**Entries shown:**
━━━━━━━━
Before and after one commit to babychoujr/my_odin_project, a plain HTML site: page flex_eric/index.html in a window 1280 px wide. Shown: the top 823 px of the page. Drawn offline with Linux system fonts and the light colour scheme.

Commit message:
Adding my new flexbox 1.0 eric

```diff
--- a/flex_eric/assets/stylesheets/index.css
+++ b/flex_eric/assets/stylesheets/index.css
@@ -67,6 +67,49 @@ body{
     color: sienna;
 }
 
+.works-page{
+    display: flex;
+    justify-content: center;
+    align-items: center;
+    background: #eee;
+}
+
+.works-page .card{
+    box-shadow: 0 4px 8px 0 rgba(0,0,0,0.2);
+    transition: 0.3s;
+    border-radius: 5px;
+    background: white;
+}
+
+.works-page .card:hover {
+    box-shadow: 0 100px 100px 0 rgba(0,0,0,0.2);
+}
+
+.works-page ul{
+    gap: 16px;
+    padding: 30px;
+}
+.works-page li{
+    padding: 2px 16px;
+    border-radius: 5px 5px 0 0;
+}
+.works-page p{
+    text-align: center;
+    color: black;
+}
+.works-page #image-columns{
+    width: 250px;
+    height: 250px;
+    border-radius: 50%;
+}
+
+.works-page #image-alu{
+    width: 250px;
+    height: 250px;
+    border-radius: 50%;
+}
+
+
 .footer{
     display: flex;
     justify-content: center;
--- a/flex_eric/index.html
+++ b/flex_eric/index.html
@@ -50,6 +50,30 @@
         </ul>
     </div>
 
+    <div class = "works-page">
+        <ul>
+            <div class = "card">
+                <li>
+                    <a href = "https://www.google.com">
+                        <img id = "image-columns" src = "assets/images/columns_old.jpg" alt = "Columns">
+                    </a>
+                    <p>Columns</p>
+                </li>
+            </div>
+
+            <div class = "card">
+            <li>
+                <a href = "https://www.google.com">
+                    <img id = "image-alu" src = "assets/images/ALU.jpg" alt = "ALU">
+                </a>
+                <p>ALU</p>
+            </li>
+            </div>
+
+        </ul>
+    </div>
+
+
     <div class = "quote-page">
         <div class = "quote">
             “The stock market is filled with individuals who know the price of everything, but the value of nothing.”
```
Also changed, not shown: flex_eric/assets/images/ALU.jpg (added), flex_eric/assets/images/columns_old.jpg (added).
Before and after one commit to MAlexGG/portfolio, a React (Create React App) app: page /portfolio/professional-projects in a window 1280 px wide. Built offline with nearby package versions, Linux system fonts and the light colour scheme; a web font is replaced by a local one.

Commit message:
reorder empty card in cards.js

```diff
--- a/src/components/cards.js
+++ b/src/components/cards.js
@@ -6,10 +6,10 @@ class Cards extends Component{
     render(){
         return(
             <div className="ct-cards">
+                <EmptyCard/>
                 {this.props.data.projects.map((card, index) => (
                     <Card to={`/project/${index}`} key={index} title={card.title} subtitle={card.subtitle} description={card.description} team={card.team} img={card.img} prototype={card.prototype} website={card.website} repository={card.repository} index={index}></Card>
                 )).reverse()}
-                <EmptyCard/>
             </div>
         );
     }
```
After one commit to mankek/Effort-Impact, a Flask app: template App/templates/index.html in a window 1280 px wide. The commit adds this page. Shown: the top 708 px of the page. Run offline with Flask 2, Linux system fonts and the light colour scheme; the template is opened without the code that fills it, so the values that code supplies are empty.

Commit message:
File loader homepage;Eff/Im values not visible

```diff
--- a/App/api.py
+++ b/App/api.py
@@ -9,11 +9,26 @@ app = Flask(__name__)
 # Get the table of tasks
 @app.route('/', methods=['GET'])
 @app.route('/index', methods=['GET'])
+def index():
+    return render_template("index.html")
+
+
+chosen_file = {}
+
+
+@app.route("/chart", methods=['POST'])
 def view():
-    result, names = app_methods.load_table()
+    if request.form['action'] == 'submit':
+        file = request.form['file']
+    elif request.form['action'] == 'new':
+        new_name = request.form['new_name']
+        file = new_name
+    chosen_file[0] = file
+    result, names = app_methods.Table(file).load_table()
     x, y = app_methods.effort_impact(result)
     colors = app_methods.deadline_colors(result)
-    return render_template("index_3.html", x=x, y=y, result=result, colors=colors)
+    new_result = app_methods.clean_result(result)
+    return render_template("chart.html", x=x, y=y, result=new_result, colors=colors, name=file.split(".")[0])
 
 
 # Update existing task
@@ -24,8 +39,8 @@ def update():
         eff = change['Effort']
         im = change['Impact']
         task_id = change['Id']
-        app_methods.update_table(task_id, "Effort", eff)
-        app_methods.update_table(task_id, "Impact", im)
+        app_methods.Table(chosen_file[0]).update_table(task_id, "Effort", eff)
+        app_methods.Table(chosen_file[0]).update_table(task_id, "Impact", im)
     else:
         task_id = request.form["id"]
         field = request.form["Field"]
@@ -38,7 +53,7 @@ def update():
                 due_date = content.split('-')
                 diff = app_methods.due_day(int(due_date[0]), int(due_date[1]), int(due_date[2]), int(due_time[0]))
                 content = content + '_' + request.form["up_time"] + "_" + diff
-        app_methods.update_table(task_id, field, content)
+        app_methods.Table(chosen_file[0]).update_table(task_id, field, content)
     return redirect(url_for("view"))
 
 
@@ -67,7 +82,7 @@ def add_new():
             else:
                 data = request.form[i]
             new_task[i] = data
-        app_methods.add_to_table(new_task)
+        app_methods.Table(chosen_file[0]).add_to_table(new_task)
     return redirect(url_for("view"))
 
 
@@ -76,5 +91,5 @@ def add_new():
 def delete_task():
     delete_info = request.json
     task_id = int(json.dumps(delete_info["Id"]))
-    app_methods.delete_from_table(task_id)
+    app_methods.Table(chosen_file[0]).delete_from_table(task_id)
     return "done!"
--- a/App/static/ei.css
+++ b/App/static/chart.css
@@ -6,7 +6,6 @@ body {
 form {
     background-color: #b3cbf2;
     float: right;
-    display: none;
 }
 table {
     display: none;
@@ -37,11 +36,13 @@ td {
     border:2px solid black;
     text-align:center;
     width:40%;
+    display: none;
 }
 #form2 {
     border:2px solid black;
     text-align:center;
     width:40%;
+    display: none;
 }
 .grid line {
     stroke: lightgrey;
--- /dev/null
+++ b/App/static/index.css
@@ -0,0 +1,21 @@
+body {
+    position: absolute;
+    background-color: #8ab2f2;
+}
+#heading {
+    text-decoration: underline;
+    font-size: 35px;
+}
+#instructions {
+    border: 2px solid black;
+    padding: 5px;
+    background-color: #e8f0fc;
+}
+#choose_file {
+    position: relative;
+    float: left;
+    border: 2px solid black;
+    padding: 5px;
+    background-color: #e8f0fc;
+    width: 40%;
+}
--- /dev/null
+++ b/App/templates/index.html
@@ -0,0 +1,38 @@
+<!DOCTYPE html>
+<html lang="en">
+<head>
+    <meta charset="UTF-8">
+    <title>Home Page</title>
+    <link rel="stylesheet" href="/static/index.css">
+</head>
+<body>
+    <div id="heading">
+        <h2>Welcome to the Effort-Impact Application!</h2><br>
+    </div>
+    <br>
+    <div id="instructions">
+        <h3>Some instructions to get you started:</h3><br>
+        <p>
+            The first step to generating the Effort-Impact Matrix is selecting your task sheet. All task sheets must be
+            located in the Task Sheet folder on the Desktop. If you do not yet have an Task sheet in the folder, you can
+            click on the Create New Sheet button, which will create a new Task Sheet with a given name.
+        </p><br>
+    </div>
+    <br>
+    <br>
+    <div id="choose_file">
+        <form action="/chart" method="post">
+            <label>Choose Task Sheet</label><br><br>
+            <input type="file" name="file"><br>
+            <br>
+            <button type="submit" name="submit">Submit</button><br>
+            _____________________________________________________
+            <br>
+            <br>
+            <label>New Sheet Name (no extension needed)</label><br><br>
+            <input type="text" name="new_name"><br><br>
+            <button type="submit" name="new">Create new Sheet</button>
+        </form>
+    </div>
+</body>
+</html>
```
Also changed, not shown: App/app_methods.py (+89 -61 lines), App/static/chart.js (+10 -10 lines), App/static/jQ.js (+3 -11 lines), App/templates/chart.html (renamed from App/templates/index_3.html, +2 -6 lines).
━━━━━━━━
**Exercise prompt:** Which lines in the material above include the string "return"? Pull them out.

**Your response:**
         return(
+    return render_template("index.html")
-    return render_template("index_3.html", x=x, y=y, result=result, colors=colors)
+    return render_template("chart.html", x=x, y=y, result=new_result, colors=colors, name=file.split(".")[0])
     return redirect(url_for("view"))
     return redirect(url_for("view"))
     return "done!"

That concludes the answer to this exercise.